Article Date: 1/1/2001

Fees for Service
Why you should charge your patients for the services they receive.
By Richard S. Kattouf, O.D.

Q. I've been in private practice for 26 years. I see many contact lens patients who wear both soft and rigid gas permeable lenses.

When contact lens wearers come for yearly examinations, we check them with their contact lenses in and then remove the lenses to perform the comprehensive eye examination. This results in a great deal of chair time and technician time.

I know some O.D.s who charge for this extra exam and others who do a separate exam with the contact lenses in place. Our problem is that we've "trained" our patients to expect us to do the whole thing for one fee and in one office visit.

Do you have advice on how to fairly charge contact lens patients for exams?

Merle Berry, O.D.
via the Internet

A. Our profession has placed itself in a difficult position by hiding profits in materials rather than charging a fee for services. In the days before fixed fee vision programs, it wasn't difficult to keep the net income of a practice in proper ratio to the gross income.

The number-one reason doctors seek my consulting services is their low net profits despite having a large number of patients. Other factors that have made it difficult to garner profit from materials are the price of advertising, competition from mail-order lens companies (which patients perceive to be less expensive than an exam with their O.D) and corporate expansion into vision care.


I've noticed that most O.D.s charge contact lens wearers and non-contact lens wearers the same fee for a comprehensive eye exam. The following is a sample scenario in which this might occur:

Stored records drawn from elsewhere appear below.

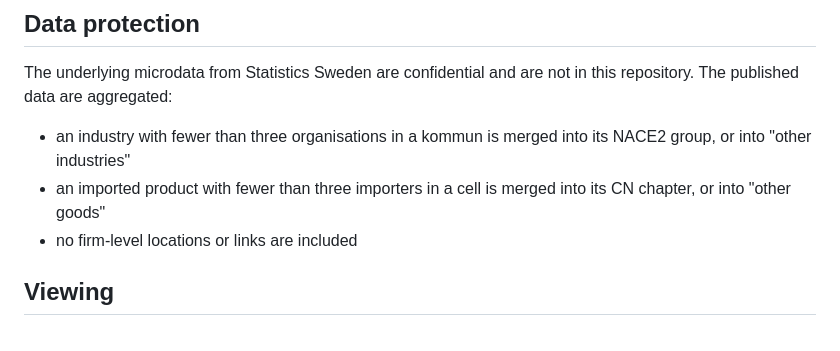
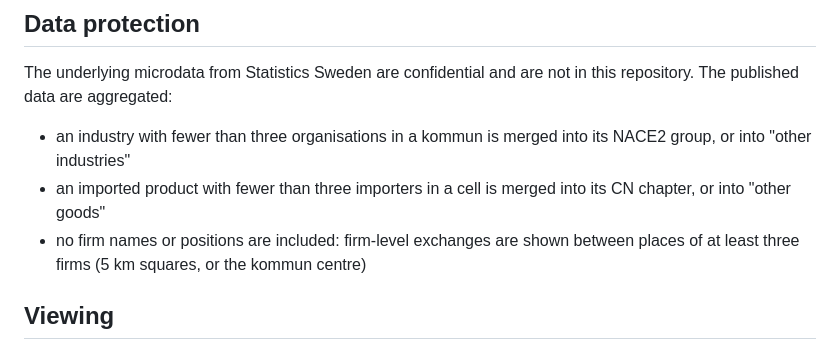
Before and after one commit to MakiJota/skaraborg-symbiosis, a Markdown page: README.md, the part around the change. Drawn GitHub-style.

```diff
--- a/README.md
+++ b/README.md
@@ -37,7 +37,8 @@ in this repository. The published data are aggregated:
   its NACE2 group, or into "other industries"
 - an imported product with fewer than three importers in a cell is merged
   into its CN chapter, or into "other goods"
-- no firm-level locations or links are included
+- no firm names or positions are included: firm-level exchanges are shown
+  between places of at least three firms (5 km squares, or the kommun centre)
 
 ## Viewing
 
```
Also changed, not shown: reports/skaraborg_report.md (+15 -5 lines), docs/reports/figures/fig10_kommun_map.png (added), docs/reports/figures/fig11_firm_map.png (added), reports/figures/fig10_kommun_map.png (added), reports/figures/fig11_firm_map.png (added), 13 other files.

Let's evaluate the professional services required for each patient (see table).

Obviously, other tests you may perform would be standard for mother and daughter (e.g., extended ophthalmoscopy, retinal photography, blood pressure, etc.). Here, most O.D.s would charge their standard comprehensive fee to both parties.

LORI (43), (NEW) DIANE (20), (FORMER)
spectacle refraction spectacle refraction plus contact lens overrefraction
biomicroscopy biomicroscopy w/contact lenses biomicroscopy w/o contact lenses plus fluorescein evaluation
standard consultation or summary regarding eye helth plus prescription consultation (summary) on eye health, spectacle prescription, contact lens prescription, contact lens wearing time, contact lens hygiene and corneal condition

How to make a profit

What services should patients be responsible for paying in your practice? Where should you make your profit? The answer? Time, skill and knowledge -- not just materials.

If your standard exam fee is $60, charge Diane $95 because you'll spend more time, skill and knowledge on her than on her mother.

O.D.s who charge a different fee with their standard exam still aren't usually making enough to profit.

Fee structures

Many of my O.D. clients lose income on every contact lens patient because they don't adequately charge for their services.

It's important for independent O.D.s to know what corporate and commercial practices charge or don't charge. I'm not suggesting you try to match these fees. Educate your patients as to what services you and your staff provide and how they differ from the "quickie" evaluations many competitors perform.

I teach my clients methods to change their fee structure without irritating patients and causing consequent erosion. This is a huge change in O.D. behavior because many don a passive attitude about fees.

You can't thrive financially on profits from materials alone -- concentrate on fees for service.

Act your role

Medicare classifies us as optometric physicians. We've won most legal battles at state levels. We're regarded as "real" doctors, so let's charge fees like real doctors.

Dr. Kattouf is in private practice in Warren, Ohio, and he's president and founder of two management and consulting companies. If you'd like Dr. Kattouf to address an issue you have with your practice, call (800) 745-EYES or e-mail

Optometric Management, Issue: January 2001